Called samboussek (for small individual semicircular pieces), or manoushet jebneh (for big pizza-pie ones), these cheese flatbreads are made in Lebanon with a special kind of cheese, akkawi (from the Palestinian city of Akka) as we call it in Lebanon, which is a white cheese that melts well.
Fatteh comes from fatta, meaning “break,” as in breaking the grilled bread of the fatteh. Fatteh is a staple souk breakfast, originally a Damascene specialty: a yogurt sauce (a hint of garlic and some tahini that will soften the yogurt’s taste) and “broken” grilled bread over cooked chickpeas, cubed eggplant, beef tongue, mutton feet (!) … or over stuffed eggplant.
Fatteh is typical souk food, mainly of the souks of Damascus.

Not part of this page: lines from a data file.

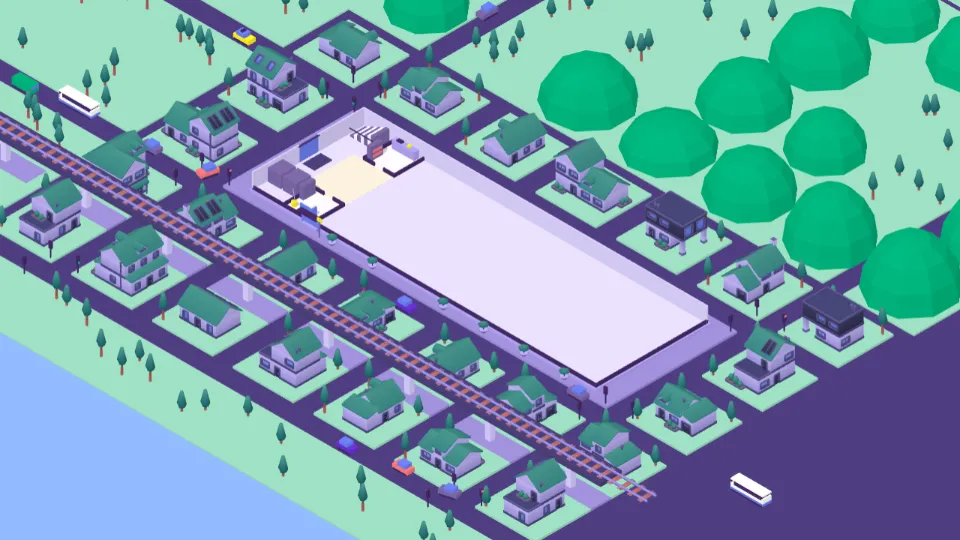
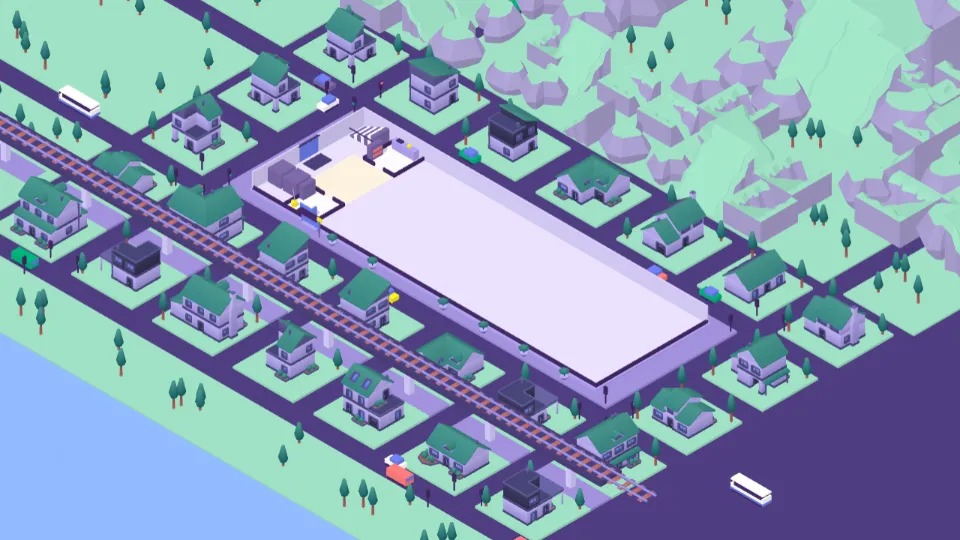
Fix: fix the hills in Amplify Hills (#173)

diff --git a/src/office/scene/Town.tsx b/src/office/scene/Town.tsx
@@ -6,8 +6,8 @@ import { useContext, useMemo, useRef } from 'react';
 import * as THREE from 'three';
 import { FLOOR, WEST, widthOf } from '../../config/office';
 import type { GameState } from '../../sim/state';
-import { CITY, modelUrl } from '../assets';
-import { PAVEMENT, RAILWAY, STREET, hidesOffice, officeBlock, streetLevel, townBlocks, trainAt, type TownBlock } from '../city';
+import { CITY, NATURE, modelUrl } from '../assets';
+import { PAVEMENT, RAILWAY, STREET, hidesOffice, officeBlock, rangeOf, streetLevel, townBlocks, trainAt, type TownBlock } from '../city';
 import { type Ground, type Site } from '../sites';
 import { BUS_STOP } from '../traffic';
 import { StreetLife } from './StreetLife';
@@ -54,6 +54,7 @@ export function Town({ floor, seed, site, game, still, materials }: {
         {/* Where the town is not all town, the land goes on beyond its last streets. */}
         {site.far && beyond('north', site.far, building.w / 2, edge.north - 100.5, 400, 200)}
         {site.far && beyond('west', site.far, edge.west - 100.5, FLOOR.h / 2, 200, 400)}
+        {site.hills && <Range seed={seed} site={site} materials={materials} />}
         {site.front && beyond('south', site.front, building.w / 2, (shore ? shore.to : edge.south) + 100, 400, 200, 0.02)}
         {shore && [edge.west - 100, edge.east + 100].map((x) => beyond(`shore${x}`, site.shore!, x, (shore.from + shore.to) / 2, 200, shore.to - shore.from, 0.04))}
         <mesh position={[own.x + own.w / 2, PAVEMENT / 2, own.z + own.d / 2]} material={materials.pavement}>
@@ -82,7 +83,6 @@ function TownBlockView({ block, site, pad, viewTurn, materials, tint }: { block:
   // Water and sand lie lower than a pavement; a field is striped with rows of another crop.
   const height = ground === 'water' ? 0.06 : ground === 'sand' ? 0.12 : block.land ? 0.16 : PAVEMENT;
   const building = useContext(Shape);
-  const hillAsBuilding = hill && { building: { file: '', w: hill.radius * 2, height: hill.height, d: hill.radius * 2 }, x: block.x, z: block.z, turn: 0 };
   return (
     <group>
       <mesh position={[x, height / 2, z]} material={materials[ground]}>
@@ -96,12 +96,12 @@ function TownBlockView({ block, site, pad, viewTurn, materials, tint }: { block:
         ))}
       {ground === 'sand' &&
         [-1.6, 0.4, 2].map((dx, n) => <KitModel key={dx} file={CITY.parasols[n % 2]!} position={[block.x + dx, height, block.z + (n - 1) * 1.2]} scale={2} tint={tint} />)}
-      {/* A hill: a low dome, flat-sided like everything else in town. */}
-      {hill && hillAsBuilding && !hidesOffice(hillAsBuilding, viewTurn, 1, building) && (
-        <mesh position={[block.x, height, block.z]} scale={[hill.radius, hill.height, hill.radius]} material={materials.plant}>
-          <sphereGeometry args={[1, 9, 4, 0, Math.PI * 2, 0, Math.PI / 2]} />
-        </mesh>
-      )}
+      {/* Foothills: the Nature Kit's slopes and cliffs, in the town's tones. */}
+      {hill
+        ?.filter((piece) => !hidesOffice(piece, viewTurn, piece.scale, building))
+        .map((piece, n) => (
+          <NatureModel key={n} file={piece.building.file} position={[piece.x, height + NATURE.sink * piece.scale, piece.z]} turn={piece.turn} scale={piece.scale} materials={materials} />
+        ))}
       {block.items
         .filter((item) => !hidesOffice(item, viewTurn, site.scale, building))
         .map((item, n) => (
@@ -196,6 +196,53 @@ function KitModel({ file, position, turn = 0, scale, tint, center = [0, 0] }: {
     <group position={position} rotation={[0, (turn * Math.PI) / 2, 0]} scale={scale}>
       <primitive object={object} position={[-center[0], 0, -center[1]]} />
     </group>
+  );
+}
+
+/** A model from the Nature Kit: each of its materials is swapped for the tone of the same name in the theme. */
+function NatureModel({ file, position, turn, scale, materials }: { file: string; position: [number, number, number]; turn: number; scale: number; materials: Materials }) {
+  const { scene } = useGLTF(modelUrl(file));
+  const object = useMemo(() => {
+    const copy = scene.clone(true);
+    copy.traverse((child) => {
+      const mesh = child as THREE.Mesh;
+      if (mesh.isMesh) mesh.material = materials[NATURE.tones[(mesh.material as THREE.Material).name] ?? 'rock'];
+    });
+    return copy;
+  }, [scene, materials]);
+  return (
+    <group position={position} rotation={[0, (turn * Math.PI) / 2, 0]} scale={scale}>
+      <primitive object={object} />
+    </group>
+  );
+}
+
+/**
+ * The range behind the town: faceted cones in rows, green at the foot and rock
+ * above, each row higher than the one in front. A peak that would hide the
+ * office from a turned view is left out, as a building is.
+ */
+function Range({ seed, site, materials }: { seed: number; site: Site; materials: Materials }) {
+  const viewTurn = useContext(ViewTurn);
+  const building = useContext(Shape);
+  const peaks = useMemo(() => rangeOf(seed, site, building), [seed, site, building]);
+  // The rock starts this far up a peak; the cap is the same cone, from there to the top.
+  const rockFrom = 0.55;
+  return (
+    <>
+      {peaks
+        .filter((peak) => !hidesOffice({ building: { file: '', w: peak.radius * 2, height: peak.height, d: peak.radius * 2 }, x: peak.x, z: peak.z, turn: 0 }, viewTurn, 1, building))
+        .map((peak, n) => (
+          <group key={n} position={[peak.x, 0, peak.z]} rotation={[0, peak.angle, 0]}>
+            <mesh position={[0, peak.height / 2, 0]} material={materials.plant}>
+              <coneGeometry args={[peak.radius, peak.height, peak.sides, 1]} />
+            </mesh>
+            <mesh position={[0, peak.height * (rockFrom + (1 - rockFrom) / 2), 0]} material={materials.rock}>
+              <coneGeometry args={[peak.radius * (1 - rockFrom) * 1.02, peak.height * (1 - rockFrom) * 1.01, peak.sides, 1]} />
+            </mesh>
+          </group>
+        ))}
+    </>
   );
 }
 

diff --git a/src/office/city.ts b/src/office/city.ts
@@ -4,7 +4,7 @@
 // drives in the streets is in traffic.ts.
 
 import { BUILDINGS, FLOOR, WEST, widthOf, type Building } from '../config/office';
-import { CITY, type CityBuilding } from './assets';
+import { CITY, NATURE, type CityBuilding } from './assets';
 import { SITES, SITE_YARD, type Ground, type Site } from './sites';
 
 export interface TownBuilding {
@@ -14,6 +14,23 @@ export interface TownBuilding {
   z: number;
   /** Quarter turns. */
   turn: number;
+}
+
+/** A piece of a foothill: drawn `scale` times the size of its model. */
+export interface HillPiece extends TownBuilding {
+  scale: number;
+}
+
+/** A peak of the range behind the town: a faceted cone, green at its foot and rock above. */
+export interface RangePeak {
+  /** Middle of its foot, in floor tiles. */
+  x: number;
+  z: number;
+  radius: number;
+  height: number;
+  /** Sides of the cone, and how far it is turned round. */
+  sides: number;
+  angle: number;
 }
 
 /** A block of the town: what it is covered with and what stands on it. */
@@ -27,8 +44,8 @@ export interface TownBlock {
   ground: Ground;
   /** The building, the things in a yard, or the trees. */
   items: TownBuilding[];
-  /** A hill that takes up the block: how high it is and how wide at its foot. */
-  hill?: { height: number; radius: number };
+  /** Foothills on the block: pieces of the Nature Kit that overlap with those of the blocks beside it. */
+  hill?: HillPiece[];
   /**
    * For open land: the ground it covers, by its middle and its size. It runs
    * on into the blocks beside it, and stops short only of a street with traffic.
@@ -172,9 +189,9 @@ export function townBlocks(seed: number, site: Site = SITES.capital, building: B
         continue;
       }
       if (site.far && (i <= -2 || j <= -2)) {
-        const hill = site.hills && j <= -2 && chance(seed, i, j, 11) < 0.7;
+        const hill = site.hills && j <= -2 && chance(seed, i, j, 11) < 0.8 ? hillOn(seed, i, j, x, z, building) : undefined;
         const trees = site.far === 'grass' && !hill ? treesOn(seed, i, j, x, z, 5, site, building) : [];
-        blocks.push({ i, j, x, z, ground: site.far, items: trees, land: landOf(i, j, building), ...(hill && { hill: { height: 2.6 + chance(seed, i, j, 12) * 2.6, radius: 3 + chance(seed, i, j, 13) * 0.8 } }) });
+        blocks.push({ i, j, x, z, ground: site.far, items: trees, land: landOf(i, j, building), ...(hill && { hill }) });
         continue;
       }
       if (!inFront && chance(seed, i, j, 14) < site.yards) {
@@ -192,6 +209,56 @@ export function townBlocks(seed: number, site: Site = SITES.capital, building: B
     }
   }
   return blocks;
+}
+
+/**
+ * The foothills of a block: a few of the kit's slopes and cliffs, spread over
+ * the block and a little beyond it so that they run into those of the next.
+ * The further back the block (j = -5 is the last), the larger the pieces.
+ */
+function hillOn(seed: number, i: number, j: number, x: number, z: number, office: Building): HillPiece[] {
+  const row = -2 - j;
+  const pieces: HillPiece[] = [];
+  for (let n = 0; n < 4; n++) {
+    const building = NATURE.foothills[Math.floor(chance(seed, i * 5 + n, j, 21) * NATURE.foothills.length)]!;
+    const scale = 2.8 + row * 0.9 + chance(seed, i * 5 + n, j, 22) * 1.2;
+    const turn = Math.floor(chance(seed, i * 5 + n, j, 23) * 4);
+    // Four around the middle of the block, each moved a little at random.
+    const px = x + (n % 2 === 0 ? -1 : 1) * (1.6 + chance(seed, i * 5 + n, j, 24) * 1.2);
+    const pz = z + (n < 2 ? -1 : 1) * (1.4 + chance(seed, i * 5 + n, j, 25) * 1.2);
+    const [w, d] = turn % 2 === 0 ? [building.w, building.d] : [building.d, building.w];
+    // Whatever stands in front of the office stays low enough not to hide it.
+    if (building.height * scale + PAVEMENT <= clearance(px, pz, w * scale, d * scale, office)) pieces.push({ building, x: px, z: pz, turn, scale });
+  }
+  return pieces;
+}
+
+/**
+ * The range on the open land beyond the town's last street to the north: rows
+ * of peaks, 10 to 40 tiles out, each row higher than the one in front. Fixed
+ * by the seed, like the town; only in the hills.
+ */
+export function rangeOf(seed: number, site: Site, office: Building = BUILDINGS.standard): RangePeak[] {
+  if (!site.hills) return [];
+  const peaks: RangePeak[] = [];
+  const middle = office.w / 2;
+  const north = STREET.from.z;
+  const rows = [{ out: 12, height: 7, step: 9 }, { out: 22, height: 12, step: 11 }, { out: 34, height: 17, step: 13 }];
+  rows.forEach((row, r) => {
+    for (let n = -6; n <= 6; n++) {
+      const at = (r * 13 + n) * 31;
+      const radius = row.out * 0.6 * (0.75 + chance(seed, n, r, 31) * 0.5);
+      peaks.push({
+        x: middle + n * row.step + (chance(seed, n, r, 32) - 0.5) * row.step * 0.6,
+        z: north - row.out - chance(seed, n, r, 33) * 6,
+        radius,
+        height: row.height * (0.7 + chance(seed, n, r, 34) * 0.6),
+        sides: 5 + Math.floor(chance(seed, at, r, 35) * 2),
+        angle: chance(seed, n, r, 36) * Math.PI,
+      });
+    }
+  });
+  return peaks;
 }
 
 /** One building in the middle of a block, turned any way it fits and hides nothing. */

diff --git a/src/office/sites.test.ts b/src/office/sites.test.ts
@@ -4,7 +4,7 @@ import { ACTIVE_REGIONS } from '../config/balance';
 import { FLOOR } from '../config/office';
 import { REGIONS, type RegionId } from '../config/world';
 import { CITY } from './assets';
-import { PAVEMENT, STREET, clearance, townBlocks, townBuildings } from './city';
+import { PAVEMENT, STREET, clearance, rangeOf, townBlocks, townBuildings } from './city';
 import { SITES, SITE_YARD } from './sites';
 import { createStreet, stepStreet, strollers } from './street';
 import { touching, touchingPerson } from './touching';
@@ -69,7 +69,11 @@ describe('the surroundings of the office by region (Phase 11f)', () => {
             expect(Math.abs(item.z - block.z) + d / 2, `${id} ${item.building.file}`).toBeLessThanOrEqual(PAD.d / 2 + 0.01);
             expect(item.building.height * site.scale + PAVEMENT, `${id} ${item.building.file}`).toBeLessThanOrEqual(clearance(item.x, item.z, Math.min(w, 1), Math.min(d, 1)) + 1e-9);
           }
-          if (block.hill) expect(block.hill.height).toBeLessThanOrEqual(clearance(block.x, block.z, block.hill.radius * 2, block.hill.radius * 2));
+          for (const piece of block.hill ?? []) {
+            const [w, d] = (piece.turn % 2 === 0 ? [piece.building.w, piece.building.d] : [piece.building.d, piece.building.w]).map((side) => side * piece.scale);
+            expect(piece.building.file.startsWith('nature/'), piece.building.file).toBe(true);
+            expect(piece.building.height * piece.scale + PAVEMENT, `${id} ${piece.building.file}`).toBeLessThanOrEqual(clearance(piece.x, piece.z, w!, d!));
+          }
         }
         // Enough stands: a town, not a field with a house in it.
         expect(townBuildings(seed, site).length, id).toBeGreaterThan(25);
@@ -164,6 +168,14 @@ describe('the surroundings of the office by region (Phase 11f)', () => {
       const hills = townBlocks(7, SITES[id]).filter((block) => block.hill);
       expect(hills.length > 0, id).toBe(id === 'highlands');
       for (const block of hills) expect(block.j).toBeLessThanOrEqual(-2);
+      // The range behind the town, in the hills only, fixed by the seed, on open land north of the last street and rising row by row.
+      const range = rangeOf(7, SITES[id]);
+      expect(range.length > 0, id).toBe(id === 'highlands');
+      expect(rangeOf(7, SITES[id])).toEqual(range);
+      for (const peak of range) {
+        expect(peak.z + peak.radius).toBeLessThan(STREET.from.z);
+        expect(peak.z).toBeGreaterThan(STREET.from.z - 45);
+      }
     }
     // The beach: sand beyond the last street in front, the sea beyond the sand.
     const front = townBlocks(7, SITES.coast).filter((block) => block.land);

diff --git a/src/office/assets.ts b/src/office/assets.ts
@@ -4,7 +4,7 @@
 // a model, or replacing a part built from simple shapes by a real model, is a
 // change in this file only.
 //
-// Models: Kenney's Furniture Kit, Mini Characters, City Kit (Commercial) and Train Kit, all CC0, in public/models.
+// Models: Kenney's Furniture Kit, Mini Characters, City Kit (Commercial), Train Kit and Nature Kit, all CC0, in public/models.
 
 import { GIVEN_NAMES_FEMALE, GIVEN_NAMES_MALE } from '../config/names';
 import type { FurnitureType } from '../config/office';
@@ -15,7 +15,7 @@ export type Tone =
   | 'metal' | 'metalMid' | 'metalDark' | 'lamp' | 'onAir' | 'accent'
   | 'street' | 'pavement' | 'facade' | 'trim' | 'glass'
   // The land around the towns that are not all town.
-  | 'grass' | 'sand' | 'water' | 'field';
+  | 'grass' | 'sand' | 'water' | 'field' | 'rock';
 
 /** Which tone replaces each material of the kit's models. */
 export const MATERIAL_TONES: Record<string, Tone> = {
@@ -1651,6 +1651,31 @@ export const FURNITURE_ASSETS: Record<FurnitureType, FurnitureAsset> = {
 };
 
 // --- The town around the office ---
+
+/** A piece of the Nature Kit: its file and its size in the kit's own units (the middle of its foot is on its origin). */
+export interface NaturePiece {
+  file: string;
+  w: number;
+  height: number;
+  d: number;
+}
+
+/**
+ * The hills of Amplify Hills. Foothills are the kit's green slopes and cliffs,
+ * drawn several times their size and overlapped; the range behind the town is
+ * built from shapes (see `rangeOf`), as the kit has nothing taller than a block.
+ */
+export const NATURE = {
+  foothills: [
+    { file: 'nature/cliff_blockSlope_stone.glb', w: 1.2, height: 1, d: 1 },
+    { file: 'nature/cliff_blockSlopeHalfWalls_stone.glb', w: 1, height: 0.5, d: 1 },
+    { file: 'nature/rock_largeD.glb', w: 1.07, height: 0.57, d: 1.03 },
+  ] as readonly NaturePiece[],
+  /** The base of every piece lies a little below its origin, in the kit's units. */
+  sink: 0.05,
+  /** Which tone replaces each material of the kit's models. */
+  tones: { grass: 'grass', stone: 'rock', dirt: 'rock' } as Record<string, Tone>,
+};
 
 /** A building of the town: its file and its size in the kit's own units. */
 export interface CityBuilding {

diff --git a/src/wiki/lore.ts b/src/wiki/lore.ts
@@ -218,7 +218,7 @@ export const LORE_ARTICLES = {
     category: 'lore',
     summary: 'The middle of the country: much land, few people.',
     facts: regionFacts('highlands', ['Counties', 'Nipkow, Shoenberg, Korn, Ardenne, Hell'], 'The cities Stroedel and Apfel; the hills themselves'),
-    picture: { file: 'amplify-hills.webp', caption: 'A town in the hills: houses with gardens, woods behind them and the lake in front.' },
+    picture: { file: 'amplify-hills.webp', caption: 'A town in the hills: houses with gardens, hills behind them and the lake in front.' },
     sections: [
       {
         body: [

diff --git a/src/ui/styles.css b/src/ui/styles.css
@@ -125,6 +125,7 @@
   --o3-sand: #f6e6bd;
   --o3-water: #8eb6ff;
   --o3-field: #ecdd8f;
+  --o3-rock: #a99fcf;
 
   /* Type */
   --font-display: 'Fjalla One', 'Arial Narrow', Impact, sans-serif;
@@ -217,6 +218,7 @@
   --o3-sand: #6a5a3c;
   --o3-water: #263c8c;
   --o3-field: #6a6232;
+  --o3-rock: #4b4078;
   color-scheme: dark;
 }
 

diff --git a/src/office/scene/materials.ts b/src/office/scene/materials.ts
@@ -28,6 +28,7 @@ const TONE_TOKENS: Record<Tone, string> = {
   sand: '--o3-sand',
   water: '--o3-water',
   field: '--o3-field',
+  rock: '--o3-rock',
 };
 
 const SURFACE_TOKENS = {

diff --git a/design/style.md b/design/style.md
@@ -118,7 +118,7 @@ Built in Phases 5f and 5g with Kenney's Furniture Kit, Mini Characters, City Kit
 - **Labels** on the view are small windows: white, with the lilac line underneath.
 - **The town** around the office uses Kenney's City Kit (Commercial), tinted lavender by day and dark purple at night so it stays behind the office. Floor 1 stands at street level; the floors under floors 2 and 3 are drawn like the kit's buildings (pale walls, blue windows, a dark band per storey, the kit's awnings). Streets are dark purple, pavements lavender, cars are simple shapes in the accent colors.
 - **A block in town is built up**: terraces of kit buildings wall to wall along the streets, fronts to the pavement, back to back where the block is deep enough; a tower, a large hall or a house with a garden has the block to itself.
-- **Each region has its own surroundings** (`src/office/sites.ts`): the Commercial kit in Coaxia, the Industrial kit in Transponder Valley, the Suburban kit in Amplify Hills and Aerial Fields, and both by the sea in Skywave Beach. All get the same tint. Open land is flat color: grass, sand, water and field (`--o3-grass`, `--o3-sand`, `--o3-water`, `--o3-field`), with fields striped in grass and hills as low green domes. Where the town lies by water, a shore runs along the last street (sand, or grass with trees), and the side streets end at that street.
+- **Each region has its own surroundings** (`src/office/sites.ts`): the Commercial kit in Coaxia, the Industrial kit in Transponder Valley, the Suburban kit in Amplify Hills and Aerial Fields, and both by the sea in Skywave Beach. All get the same tint. Open land is flat color: grass, sand, water and field (`--o3-grass`, `--o3-sand`, `--o3-water`, `--o3-field`), with fields striped in grass and hills as Nature Kit foothills (green-topped stone slopes, `public/models/nature/`) with a range of rock behind them (`--o3-rock`), never as round domes. Where the town lies by water, a shore runs along the last street (sand, or grass with trees), and the side streets end at that street.
 - **The railway** in front of the office uses Kenney's Train Kit with the same tint. The train is the kit's yellow double-decker, a Dutch one, in every year.
 - **Portraits** of people are pictures of their 3D character on the mist background, in a small square frame standing on a lavender edge.
 - **Drawing a room**: the floor that can be built on gets a faint green wash. The room being drawn is a see-through sheet with low walls, green where it can be built and red where it can't, with a label over it that gives its size and, in red, the reason. The door is a yellow dot in the wall; a paler dot follows the pointer along the walls. The panel on the right has the kinds of room as a grid of buttons, three across, each with a small picture (56 by 42, from `src/assets/rooms`, drawn from the catalog's own pictures on a clear ground) over its name, then the numbered steps, the − and + buttons for the four walls, and the cost beside the button that builds. Open floor is the corridor color everywhere. The building's own outer walls are low at the front of the view and tall at the back.

diff --git a/Decisions.md b/Decisions.md
@@ -188,7 +188,7 @@ On 18 October 2026:
 - **Rooms have no buttons above the office (0.11.0).** A room's name label in the office can be clicked, and carries the `data-guide` that Penny's ring looks for; the Office window lists the rooms for the keyboard.
 - **Penny's ring finds its control by `data-guide`.** What she points at has to stay in sight, which is why some buttons sit in a sticky footer; a control that is scrolled out of sight in its window is brought into view, a few times and no more. Her "Show me" can also clear the view (`floor`) for a step that starts in the office.
 - **The story figures gesture by code, not by clip:** their files have no talking movement, so `StoryFigure.tsx` turns the arm and head bones on top of the idle clip while their own line is heard, and hangs a mouth on the head that follows the loudness of the voice (`voiceLevel`).
-- **Models** are Kenney's kits (furniture, characters, three city kits, the train) and Quaternius's figures (Uncle Tabby, Penny, and the two presenters of the awards night, each a different model from his packs), all CC0, in `public/models`. Broadcast equipment and vehicles are built from simple shapes in the registry, `src/office/assets.ts`, where every piece is listed part by part. Characters are recolored by pointing a part at another swatch of the kit's one texture. The black-haired ones have their eyes and mouth painted from the hair's swatch, so a new hair color leaves alone the small pieces of that swatch (`FACE_PIECE_POINTS` in `office/looks.ts`); a beard is a bigger piece and takes the hair's color.
+- **Models** are Kenney's kits (furniture, characters, three city kits, the train, the Nature Kit for the foothills of Amplify Hills, whose materials are swapped for the theme's tones; the range behind them is cones built from shapes, as the kit has nothing taller than a block) and Quaternius's figures (Uncle Tabby, Penny, and the two presenters of the awards night, each a different model from his packs), all CC0, in `public/models`. Broadcast equipment and vehicles are built from simple shapes in the registry, `src/office/assets.ts`, where every piece is listed part by part. Characters are recolored by pointing a part at another swatch of the kit's one texture. The black-haired ones have their eyes and mouth painted from the hair's swatch, so a new hair color leaves alone the small pieces of that swatch (`FACE_PIECE_POINTS` in `office/looks.ts`); a beard is a bigger piece and takes the hair's color.
 
 ## The desktop app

Already prepared ingredients are mixed at the last minute and served immediately—cooked chickpeas, yogurt, grilled bread, and traditionally browned butter or ghee drizzled on top. A fatteh must be served and eaten quickly, before the grilled bread gets soggy from the yogurt.